Before-and-after page screenshots
»»
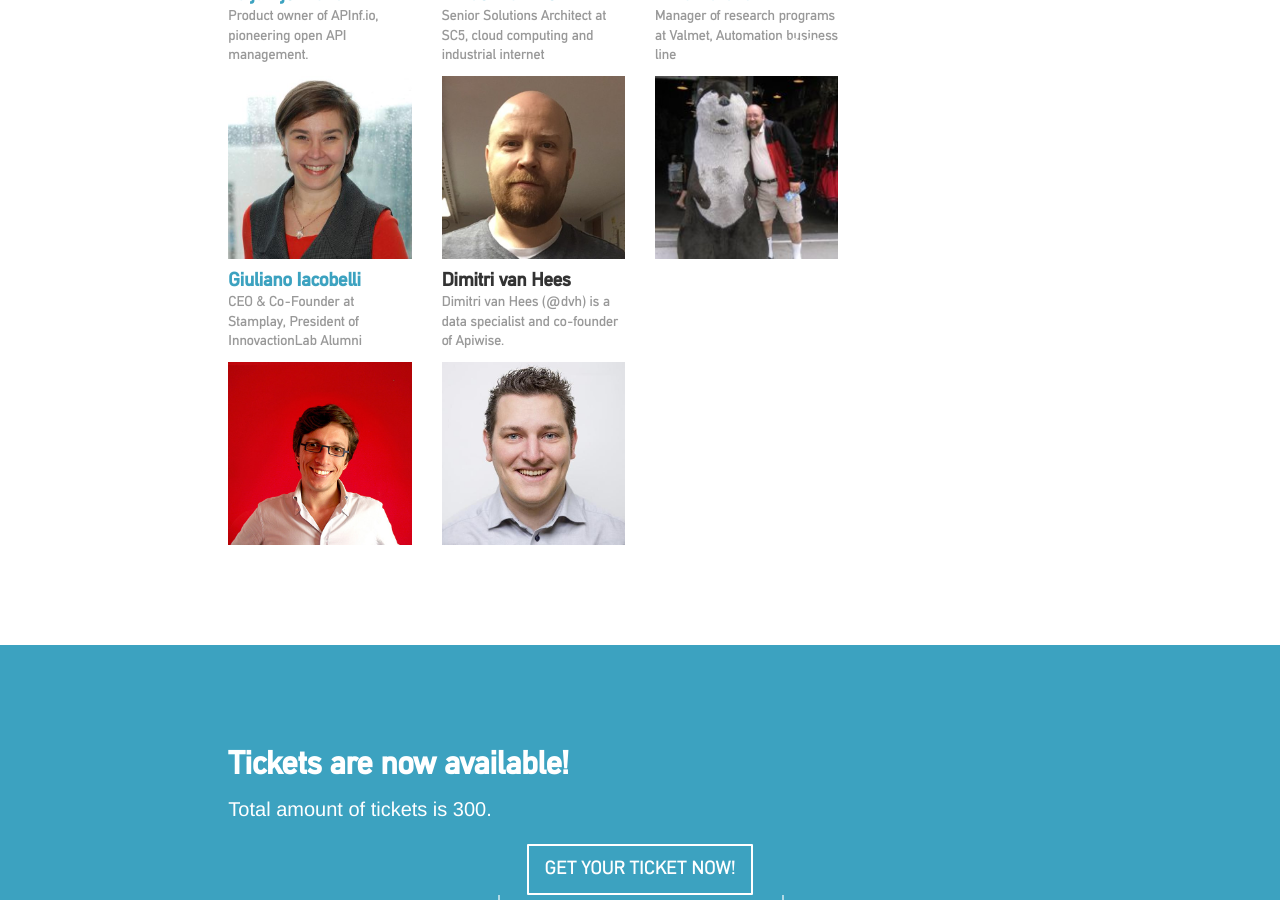
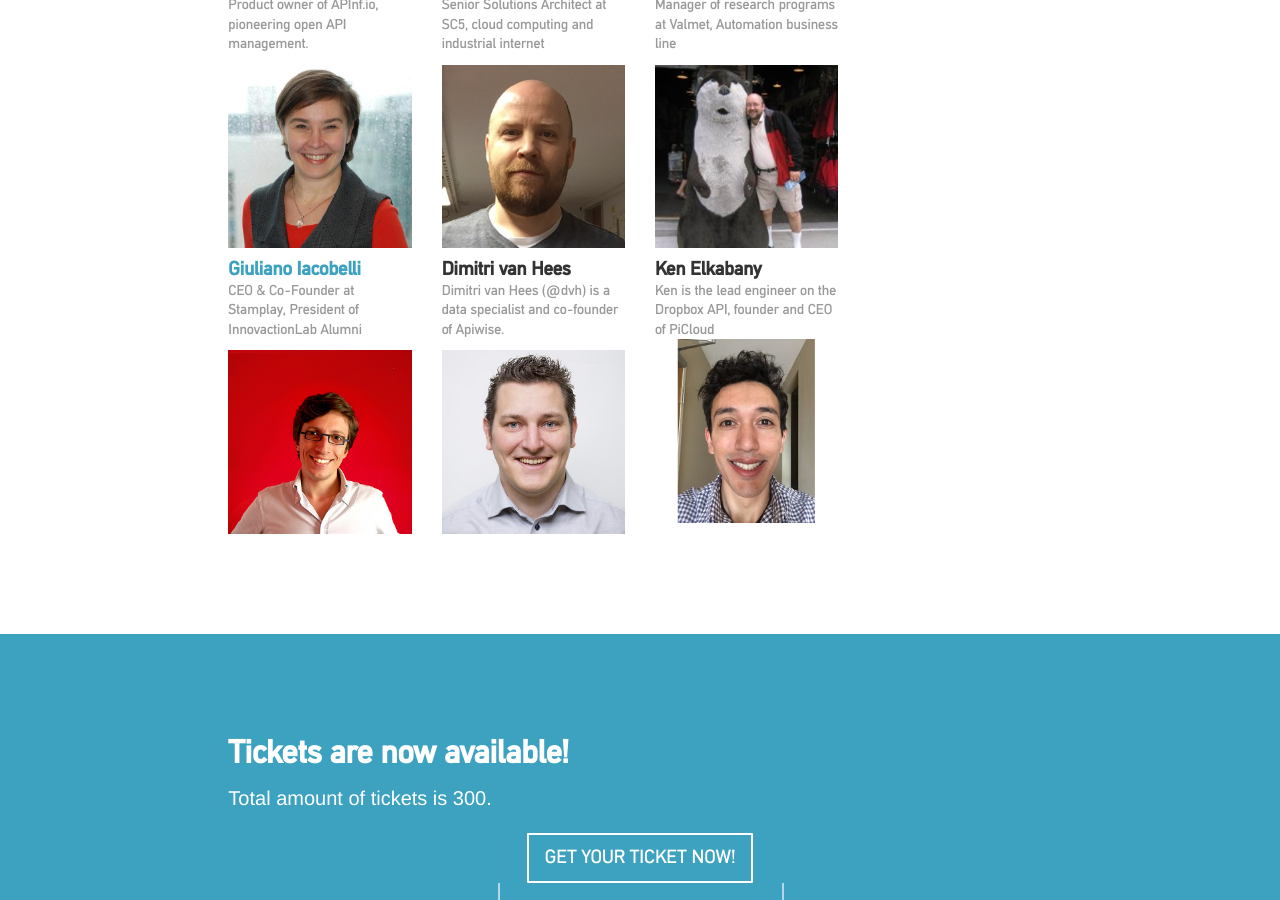
Before and after one commit to apidaysnordic/apidaysnordic.github.io, a Jekyll site: the page built from index.md, in a window 1280 px wide and 900 px high, scrolled down 4655 px. Built offline with Jekyll 4.4.1, drawn with Linux system fonts in a browser that asks for light colours; some web fonts are replaced; comment, search, counter and statistics services are not loaded.

Commit message:
added Elkabany to front page

```diff
--- a/_layouts/default.html
+++ b/_layouts/default.html
@@ -370,21 +370,21 @@
                         </div>
                     </div>
 
-<!--
+
                     <div class="col-xs-12 col-sm-6 col-md-4 col-lg-3">
                         <div class="speaker">
-                            <a href="/2016/03/10/taija-bjorklund.html">
-                                <h4 class="speaker-profile">Dimitri van Hees<br><small>Dimitri van Hees (@dvh) is a data specialist from The Netherlands and co-founder of Apiwise.</sm$
+                            <!-- <a href="/2016/03/10/taija-bjorklund.html"> -->
+                                <h4 class="speaker-profile">Ken Elkabany<br><small>Ken is the lead engineer on the Dropbox API, founder and CEO of PiCloud</sm$
 
                                 <div class="speaker-image">
 
-                                    <img src="/images/speakers/dimitri.png" style="max-width: 100%" />
+                                    <img src="/images/speakers/kelkabany.png" style="max-width: 100%" />
 
                                 </div>
-                            </a>
+                            <!-- </a> -->
 
                         </div>
-                    </div> -->
+                    </div>
 
 
 
```
Also changed, not shown: images/speakers/jussi-hurmola.png, images/speakers/kelkabany.jpeg (added), images/speakers/kelkabany.png (added).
««
*The task*: How many lines in the data contain "class"? Answer with the number alone.

*Task result*: 5